This is a very singular, passionate and entrancing recording. There are a few stylistic details that I would quibble about but these are my personal preferences: if I’d been the one waving a whip, I’d ask for the acoustic tracks and “A God …” to be tightened up and edited for length and for less background synthesiser imitating conventional Western orchestras. The BM element on this recording is strong and powerful enough to support more live acoustic instrumentation in the cultural traditions being referenced here.

I’d go so far as to say that, with the passage of time, “Gnosis” may come to be considered a major black metal fusion classic of its kind.

PS: The cover of the album is a reproduction of the painting “Lycinna” by John William Godward (1861 – 1922), a late 19th-century British Neoclassicist painter who had the misfortune of being a contemporary of French Impressionists and (later) post-Impressionist and avant-garde art movements. The choice of a Godward painting as the album cover may reflect an interest in an idealised world and culture that could have existed but whose opportunity for existence has now been lost.
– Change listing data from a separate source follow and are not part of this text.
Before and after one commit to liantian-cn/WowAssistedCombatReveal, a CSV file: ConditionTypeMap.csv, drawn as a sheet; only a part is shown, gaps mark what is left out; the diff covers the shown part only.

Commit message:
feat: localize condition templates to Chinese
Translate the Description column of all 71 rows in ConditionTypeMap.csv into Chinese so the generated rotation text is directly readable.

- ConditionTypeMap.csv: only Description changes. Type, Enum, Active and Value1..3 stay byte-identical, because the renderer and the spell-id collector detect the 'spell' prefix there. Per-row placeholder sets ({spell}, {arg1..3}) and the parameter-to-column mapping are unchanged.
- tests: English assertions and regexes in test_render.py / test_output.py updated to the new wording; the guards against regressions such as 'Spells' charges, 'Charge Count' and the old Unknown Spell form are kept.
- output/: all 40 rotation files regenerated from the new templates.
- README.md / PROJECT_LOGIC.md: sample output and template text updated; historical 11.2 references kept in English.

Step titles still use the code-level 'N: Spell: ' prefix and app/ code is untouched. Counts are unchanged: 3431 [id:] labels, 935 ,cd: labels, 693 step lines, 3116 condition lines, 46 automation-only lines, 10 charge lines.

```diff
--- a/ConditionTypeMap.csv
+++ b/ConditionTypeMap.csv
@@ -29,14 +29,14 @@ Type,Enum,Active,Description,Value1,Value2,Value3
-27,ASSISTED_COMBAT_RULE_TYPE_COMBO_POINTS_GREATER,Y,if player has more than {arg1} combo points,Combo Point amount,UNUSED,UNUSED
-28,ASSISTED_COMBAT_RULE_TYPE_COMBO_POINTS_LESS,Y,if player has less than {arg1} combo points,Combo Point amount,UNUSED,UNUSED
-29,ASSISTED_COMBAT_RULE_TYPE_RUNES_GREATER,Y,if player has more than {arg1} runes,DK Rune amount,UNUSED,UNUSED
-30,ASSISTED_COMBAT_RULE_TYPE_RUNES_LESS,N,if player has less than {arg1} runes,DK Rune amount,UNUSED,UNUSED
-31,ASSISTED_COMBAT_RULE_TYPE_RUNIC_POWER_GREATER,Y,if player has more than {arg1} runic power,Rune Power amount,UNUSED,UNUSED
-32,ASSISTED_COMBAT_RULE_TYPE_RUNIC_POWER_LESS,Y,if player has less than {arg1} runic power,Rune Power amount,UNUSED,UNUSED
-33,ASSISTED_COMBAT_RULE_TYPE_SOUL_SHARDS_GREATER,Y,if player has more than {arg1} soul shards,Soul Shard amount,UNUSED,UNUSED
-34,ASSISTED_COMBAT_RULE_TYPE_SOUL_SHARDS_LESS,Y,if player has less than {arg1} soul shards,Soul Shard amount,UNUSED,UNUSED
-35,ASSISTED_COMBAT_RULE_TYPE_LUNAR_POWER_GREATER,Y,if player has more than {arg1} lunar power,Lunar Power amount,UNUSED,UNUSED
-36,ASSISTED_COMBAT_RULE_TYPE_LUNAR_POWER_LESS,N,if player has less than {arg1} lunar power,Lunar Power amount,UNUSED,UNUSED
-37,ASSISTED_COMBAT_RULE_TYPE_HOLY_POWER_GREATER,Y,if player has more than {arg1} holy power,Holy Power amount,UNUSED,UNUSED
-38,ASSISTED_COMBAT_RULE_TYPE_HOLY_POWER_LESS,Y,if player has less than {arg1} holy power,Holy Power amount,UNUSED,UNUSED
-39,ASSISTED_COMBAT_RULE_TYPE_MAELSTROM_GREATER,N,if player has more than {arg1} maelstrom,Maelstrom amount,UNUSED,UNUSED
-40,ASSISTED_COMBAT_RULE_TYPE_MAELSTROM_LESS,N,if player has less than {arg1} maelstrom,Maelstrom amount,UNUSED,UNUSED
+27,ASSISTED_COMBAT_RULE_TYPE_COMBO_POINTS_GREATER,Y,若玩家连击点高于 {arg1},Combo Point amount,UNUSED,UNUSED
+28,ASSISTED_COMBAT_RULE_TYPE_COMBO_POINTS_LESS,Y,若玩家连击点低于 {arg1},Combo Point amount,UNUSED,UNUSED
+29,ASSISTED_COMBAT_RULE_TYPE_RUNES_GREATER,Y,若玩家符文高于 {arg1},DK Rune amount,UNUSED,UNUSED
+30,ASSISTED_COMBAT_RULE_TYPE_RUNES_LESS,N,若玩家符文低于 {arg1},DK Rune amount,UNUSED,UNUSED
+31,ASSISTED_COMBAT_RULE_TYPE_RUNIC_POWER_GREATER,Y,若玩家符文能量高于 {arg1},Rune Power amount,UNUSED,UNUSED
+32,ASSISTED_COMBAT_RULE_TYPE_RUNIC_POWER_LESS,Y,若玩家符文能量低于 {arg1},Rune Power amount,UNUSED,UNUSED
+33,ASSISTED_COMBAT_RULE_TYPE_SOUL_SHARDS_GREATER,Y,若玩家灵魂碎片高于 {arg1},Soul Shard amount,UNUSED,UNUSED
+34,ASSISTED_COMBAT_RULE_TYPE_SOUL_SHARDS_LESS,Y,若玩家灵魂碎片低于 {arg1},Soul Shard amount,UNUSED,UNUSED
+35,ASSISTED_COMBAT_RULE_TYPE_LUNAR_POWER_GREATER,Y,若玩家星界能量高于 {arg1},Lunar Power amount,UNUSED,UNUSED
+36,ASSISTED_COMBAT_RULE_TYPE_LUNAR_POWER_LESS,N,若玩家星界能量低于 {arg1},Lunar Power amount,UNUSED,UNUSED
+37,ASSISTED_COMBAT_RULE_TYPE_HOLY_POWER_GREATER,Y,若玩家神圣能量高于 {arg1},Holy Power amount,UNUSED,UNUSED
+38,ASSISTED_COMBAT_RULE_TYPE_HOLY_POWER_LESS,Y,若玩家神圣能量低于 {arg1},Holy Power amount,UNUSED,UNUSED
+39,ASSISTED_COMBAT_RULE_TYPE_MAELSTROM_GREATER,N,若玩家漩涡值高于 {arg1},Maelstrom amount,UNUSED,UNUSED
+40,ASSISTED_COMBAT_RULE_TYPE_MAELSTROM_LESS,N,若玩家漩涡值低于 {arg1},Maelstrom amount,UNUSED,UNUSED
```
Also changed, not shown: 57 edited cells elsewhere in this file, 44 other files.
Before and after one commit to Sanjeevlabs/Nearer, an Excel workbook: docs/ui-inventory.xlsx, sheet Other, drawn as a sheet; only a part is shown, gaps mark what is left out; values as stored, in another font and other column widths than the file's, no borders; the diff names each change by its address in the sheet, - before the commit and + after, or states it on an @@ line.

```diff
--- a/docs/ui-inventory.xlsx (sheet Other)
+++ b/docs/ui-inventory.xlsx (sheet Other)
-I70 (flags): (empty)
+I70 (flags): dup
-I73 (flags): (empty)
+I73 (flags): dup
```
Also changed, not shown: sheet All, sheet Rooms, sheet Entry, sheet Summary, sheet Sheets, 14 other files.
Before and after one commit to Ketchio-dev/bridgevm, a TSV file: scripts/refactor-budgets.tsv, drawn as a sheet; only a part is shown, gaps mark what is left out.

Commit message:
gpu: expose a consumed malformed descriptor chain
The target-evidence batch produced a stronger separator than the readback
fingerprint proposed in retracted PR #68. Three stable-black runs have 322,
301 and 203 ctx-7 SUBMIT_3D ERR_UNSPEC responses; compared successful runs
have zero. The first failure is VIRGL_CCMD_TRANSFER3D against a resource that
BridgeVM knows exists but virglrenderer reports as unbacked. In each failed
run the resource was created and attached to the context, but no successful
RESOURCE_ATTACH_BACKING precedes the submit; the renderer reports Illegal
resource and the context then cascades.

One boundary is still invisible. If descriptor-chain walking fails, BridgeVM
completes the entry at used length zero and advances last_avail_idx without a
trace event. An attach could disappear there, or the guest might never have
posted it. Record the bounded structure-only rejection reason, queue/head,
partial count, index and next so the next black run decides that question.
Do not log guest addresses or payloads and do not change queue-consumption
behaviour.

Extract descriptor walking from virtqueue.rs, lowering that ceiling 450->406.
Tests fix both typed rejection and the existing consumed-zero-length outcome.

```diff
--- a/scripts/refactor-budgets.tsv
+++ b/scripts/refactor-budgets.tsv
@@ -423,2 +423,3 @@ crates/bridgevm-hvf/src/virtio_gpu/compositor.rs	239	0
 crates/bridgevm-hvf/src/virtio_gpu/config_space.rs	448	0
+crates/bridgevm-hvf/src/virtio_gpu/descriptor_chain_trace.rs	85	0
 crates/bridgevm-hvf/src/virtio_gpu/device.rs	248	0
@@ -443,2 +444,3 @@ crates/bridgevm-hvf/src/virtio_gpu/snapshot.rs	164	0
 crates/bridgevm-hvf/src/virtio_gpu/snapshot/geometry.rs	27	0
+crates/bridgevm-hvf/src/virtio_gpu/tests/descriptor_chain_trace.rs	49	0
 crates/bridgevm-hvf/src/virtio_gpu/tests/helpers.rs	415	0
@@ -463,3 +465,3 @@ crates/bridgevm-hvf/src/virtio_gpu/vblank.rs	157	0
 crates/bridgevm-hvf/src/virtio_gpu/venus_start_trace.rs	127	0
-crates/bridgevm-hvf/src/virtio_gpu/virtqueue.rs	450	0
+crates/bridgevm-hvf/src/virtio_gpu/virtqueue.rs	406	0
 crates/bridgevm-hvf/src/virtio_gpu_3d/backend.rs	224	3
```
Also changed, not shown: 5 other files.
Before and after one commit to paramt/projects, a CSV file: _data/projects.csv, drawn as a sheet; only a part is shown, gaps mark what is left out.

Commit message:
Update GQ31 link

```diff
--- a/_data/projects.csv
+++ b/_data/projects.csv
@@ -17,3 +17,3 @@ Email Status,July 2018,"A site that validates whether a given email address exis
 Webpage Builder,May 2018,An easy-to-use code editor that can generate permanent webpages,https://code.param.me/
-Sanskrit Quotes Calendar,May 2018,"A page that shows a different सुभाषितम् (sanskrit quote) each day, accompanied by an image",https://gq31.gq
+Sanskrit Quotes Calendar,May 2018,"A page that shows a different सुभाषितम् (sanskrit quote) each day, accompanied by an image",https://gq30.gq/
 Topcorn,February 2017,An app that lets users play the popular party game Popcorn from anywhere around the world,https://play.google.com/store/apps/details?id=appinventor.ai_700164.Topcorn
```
Significantly, while Godward was alive his work was derided for being outdated but his reputation has risen since his death.